In her introduction to the series in Radio Times, Bash Doran quotes executive producer Eleanor Moran as thinking that "there was a decent show to be set in the British civil service after the Second World War. It was an incredible time in our history and it had mostly been overlooked." As someone who joined the civil service in 1960 when there were still colleagues in the office who had been there pre-war, I agree.

Monday, 18 February 2019

Frightening developments on the sub-continent

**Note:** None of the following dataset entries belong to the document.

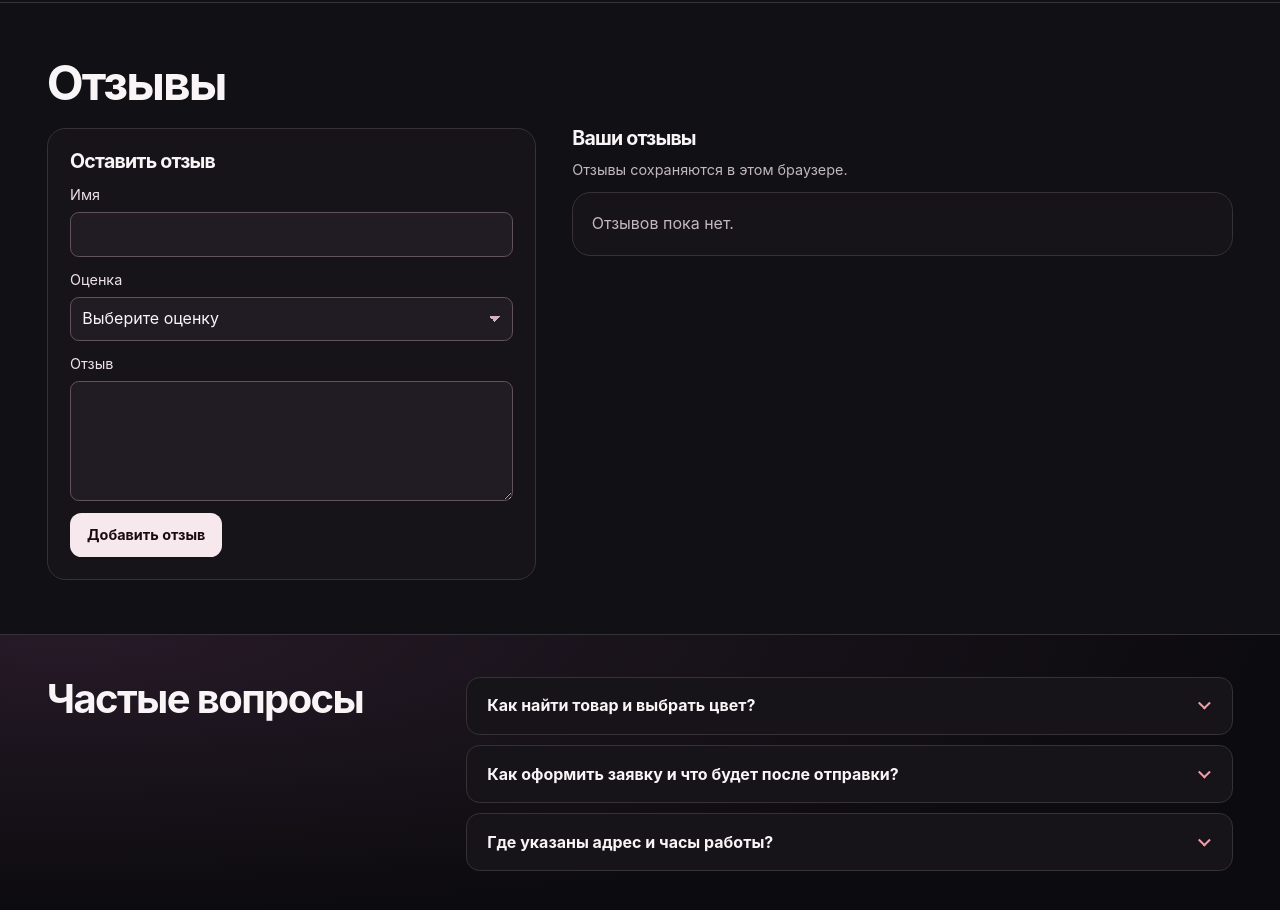
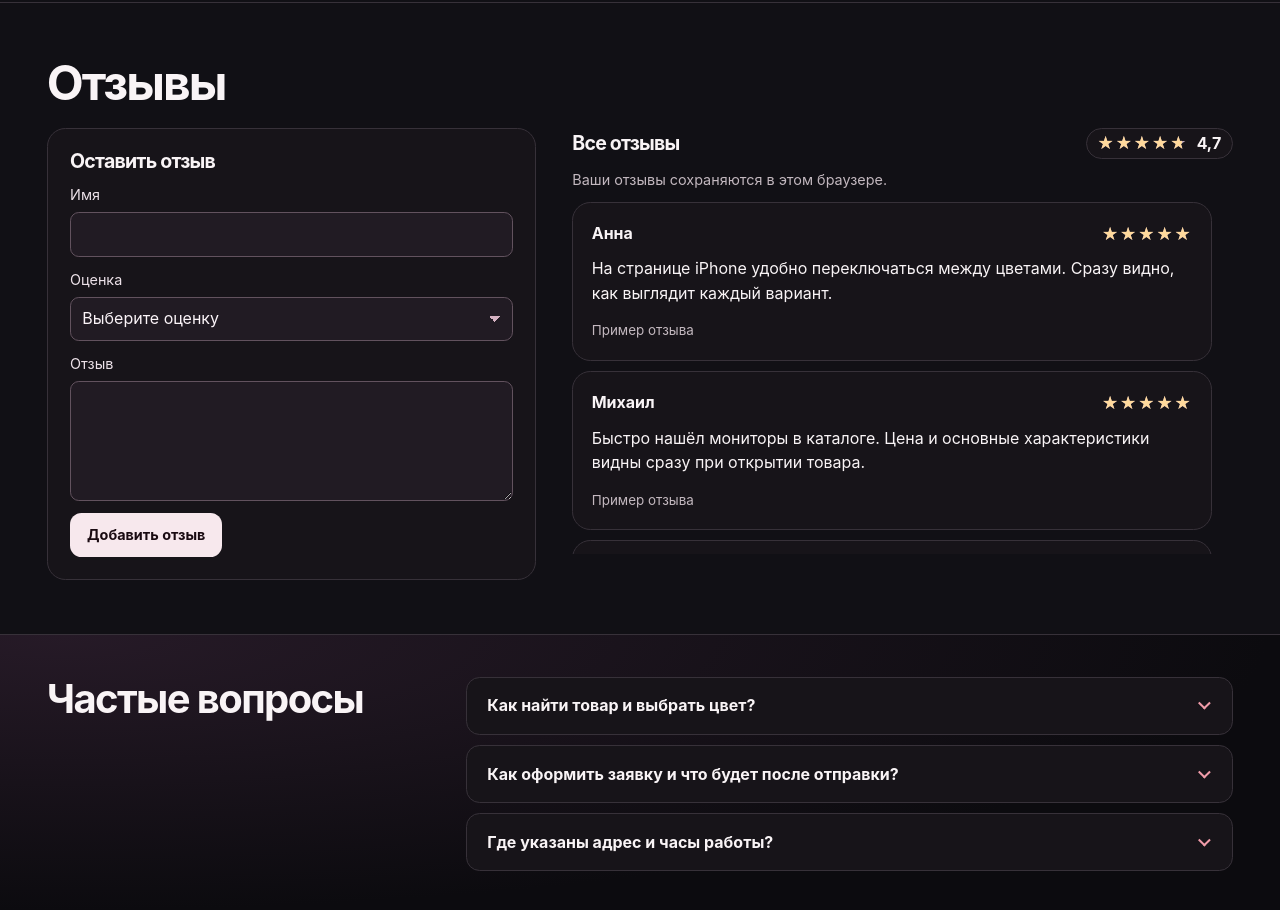
Before and after one commit to kebab4iki/kr3-responsive-shop, a React (Vite) app: page / in a window 1280 px wide. Shown: the part 3480-4390 px from the top of the page. Built offline with nearby package versions, Linux system fonts and the light colour scheme.

Commit message:
Display Corekit review stars and average rating

```diff
--- a/css/style.css
+++ b/css/style.css
@@ -336,12 +336,35 @@ button { cursor: pointer; }
 .review-form__actions { display: flex; flex-wrap: wrap; align-items: center; gap: .5rem .85rem; }
 .review-form__status, .review-list__note { color: var(--muted); font-size: .9rem; }
 .review-list { display: grid; gap: .65rem; min-width: 0; }
-.review-list__empty, .review-card { padding: clamp(.9rem, 2vw, 1.15rem); }
-.review-list__empty { color: var(--muted); }
-.review-card { overflow-wrap: anywhere; }
+.review-list__header { display: flex; flex-wrap: wrap; align-items: center; justify-content: space-between; gap: .6rem 1rem; }
+.review-list__rating {
+  display: inline-flex;
+  align-items: center;
+  gap: .55rem;
+  padding: .4rem .65rem;
+  border: 1px solid var(--line);
+  border-radius: 50rem;
+  background: var(--surface);
+  line-height: 1;
+}
+.review-list__rating strong { font-variant-numeric: tabular-nums; }
+.review-list__scroll {
+  display: grid;
+  align-content: start;
+  gap: .65rem;
+  min-width: 0;
+  max-block-size: 22rem;
+  overflow-y: auto;
+  overscroll-behavior-y: contain;
+  scrollbar-gutter: stable;
+  scrollbar-color: #8a647b #211922;
+  padding-inline-end: .4rem;
+}
+.review-card { padding: clamp(.9rem, 2vw, 1.15rem); overflow-wrap: anywhere; }
 .review-card h4 { margin: 0; }
 .review-card__header, .review-card__footer { display: flex; flex-wrap: wrap; gap: .5rem 1rem; align-items: center; justify-content: space-between; }
-.review-card__rating { color: #ffd99c; font-weight: 650; }
+.review-stars { position: relative; display: inline-block; white-space: nowrap; letter-spacing: .09em; color: #bfa7b9; line-height: 1; }
+.review-stars__filled { position: absolute; inset: 0 auto 0 0; overflow: hidden; color: #ffd99c; }
 .review-card p { margin-block: .65rem .9rem; white-space: pre-wrap; }
 .review-card__footer { color: var(--muted); font-size: .84rem; }
 
--- a/src/home-reviews.jsx
+++ b/src/home-reviews.jsx
@@ -1,7 +1,25 @@
-import { useEffect, useState } from 'react';
+import { useEffect, useRef, useState } from 'react';
 
 const reviewPrefix = 'corekit.review.v1.';
 const dateFormat = new Intl.DateTimeFormat('ru-RU', { dateStyle: 'medium' });
+const ratingFormat = new Intl.NumberFormat('ru-RU', { maximumFractionDigits: 1 });
+const sampleReviews = [
+  { key: 'sample-anna', name: 'Анна', rating: 5, text: 'На странице iPhone удобно переключаться между цветами. Сразу видно, как выглядит каждый вариант.' },
+  { key: 'sample-mikhail', name: 'Михаил', rating: 5, text: 'Быстро нашёл мониторы в каталоге. Цена и основные характеристики видны сразу при открытии товара.' },
+  { key: 'sample-elena', name: 'Елена', rating: 4, text: 'У наушников можно рассмотреть разные ракурсы. Хотелось бы ещё увеличивать фото.' },
+  { key: 'sample-artem', name: 'Артём', rating: 5, text: 'Добавил клавиатуру и мышь в корзину. Удобно, что итоговая сумма сразу пересчитывается.' },
+  { key: 'sample-darya', name: 'Дарья', rating: 4, text: 'В новинках легко пролистать подборку. Было бы удобно ещё сортировать товары по цене.' },
+  { key: 'sample-ivan', name: 'Иван', rating: 5, text: 'Зашёл с телефона, открыл карточку ноутбука и быстро нашёл нужные характеристики.' },
+];
+
+function RatingStars({ rating, label = `Оценка ${rating} из 5` }) {
+  return (
+    <span className="review-stars" role="img" aria-label={label}>
+      <span aria-hidden="true">☆☆☆☆☆</span>
+      <span className="review-stars__filled" aria-hidden="true" style={{ width: `${rating * 20}%` }}>★★★★★</span>
+    </span>
+  );
+}
 
 function readReviews() {
   const reviews = [];
@@ -30,6 +48,10 @@ function readReviews() {
 export function HomeReviews() {
   const [reviews, setReviews] = useState(readReviews);
   const [status, setStatus] = useState('');
+  const reviewList = useRef(null);
+  const allReviews = [...reviews, ...sampleReviews];
+  const average = allReviews.reduce((sum, review) => sum + review.rating, 0) / allReviews.length;
+  const formattedAverage = ratingFormat.format(average);
 
   useEffect(() => {
     function syncReviews(event) {
@@ -66,7 +88,10 @@ export function HomeReviews() {
     }
     const createdAt = Date.now();
     const id = globalThis.crypto?.randomUUID?.() ?? `${createdAt}-${Math.random().toString(36).slice(2)}`;
-    if (saveReview(reviewPrefix + id, { name, text, rating, createdAt })) form.reset();
+    if (saveReview(reviewPrefix + id, { name, text, rating, createdAt })) {
+      form.reset();
+      reviewList.current.scrollTop = 0;
+    }
   }
 
   return (
@@ -97,27 +122,34 @@ export function HomeReviews() {
             </div>
           </form>
           <div className="review-list">
-            <h3>Ваши отзывы</h3>
-            <p className="review-list__note">Отзывы сохраняются в этом браузере.</p>
-            {reviews.length === 0 && <p className="surface review-list__empty">Отзывов пока нет.</p>}
-            {reviews.map(({ key, name, text, rating, createdAt }) => (
+            <div className="review-list__header">
+              <h3>Все отзывы</h3>
+              <div className="review-list__rating">
+                <RatingStars rating={average} label={`Средняя оценка ${formattedAverage} из 5 по всем отзывам`} />
+                <strong aria-hidden="true">{formattedAverage}</strong>
+              </div>
+            </div>
+            <p className="review-list__note">Ваши отзывы сохраняются в этом браузере.</p>
+            <div className="review-list__scroll" ref={reviewList} role="region" aria-label="Список отзывов" tabIndex={0}>
+              {allReviews.map(({ key, name, text, rating, createdAt }) => (
                 <article className="surface review-card" key={key}>
                   <div className="review-card__header">
                     <h4>{name}</h4>
-                  <span className="review-card__rating" aria-label={`Оценка ${rating} из 5`}>
-                    <span aria-hidden="true">★</span> {rating}/5
-                  </span>
+                    <RatingStars rating={rating} />
                   </div>
                   <p>{text}</p>
                   <div className="review-card__footer">
+                    {createdAt === undefined ? <span>Пример отзыва</span> : <>
                       <time dateTime={new Date(createdAt).toISOString()}>{dateFormat.format(createdAt)}</time>
                       <button className="button button--quiet" type="button" onClick={() => saveReview(key)}>Удалить отзыв</button>
+                    </>}
                   </div>
                 </article>
               ))}
             </div>
           </div>
         </div>
+      </div>
     </section>
   );
 }
```
Lines whose indentation alone changed are shown as unchanged.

India has taken extreme reprisals against Pakistan for the part the Islamic republic is alleged to have played in recent violence in Jummu & Kashmir. As if to compensate, the Saudi Crown Prince Mohammed bin Salman has today promised a $20bn investment to shore up Pakistan's economy. There is a grave danger that these two Commonwealth nations could become embroiled in a Hindu-Muslim conflict, which has implications for these communities in the UK. There are also economic implications if India goes to war. One hopes that the UK government - and possibly the Palace - will work behind the scenes to reduce the tension.

He spoke truth to power

There will be more complete obituaries of the great back-bencher Paul Flynn, so I will add just two sidelights. He was a long-standing fighter for the liberalisation of our illogical drug laws, along with Liberal Democrat Chris Davies.

He was also one of the earliest MPs to write his own blog, and an amusing and insightful one it was, too. Originally called "lions led by donkeys" if I recall correctly  (or possibly "dragons led by poodles", the title of one of his books), it was later revamped with a regrettably more conventional title. I see he was still contributing to it in July of last year, though he was becoming increasingly frail. The first entry of the re-launch sums up his wit and his attitude to politics.

Sunday, 17 February 2019

Second only to Bernie Madoff

On 17th February 2009, US federal agents raided the banking offices of the Stanford International Bank. "Sir" Allen Stanford  (the title was conferred on him by Antigua) was charged with operating a massive Ponzi scheme, second only in its extent to that of Bernie Madoff, and convicted three years later.

Stanford had sponsored a number of cricket events in the West Indies. So far as I can discover, none of the prize money was awarded, or returned if it had been awarded.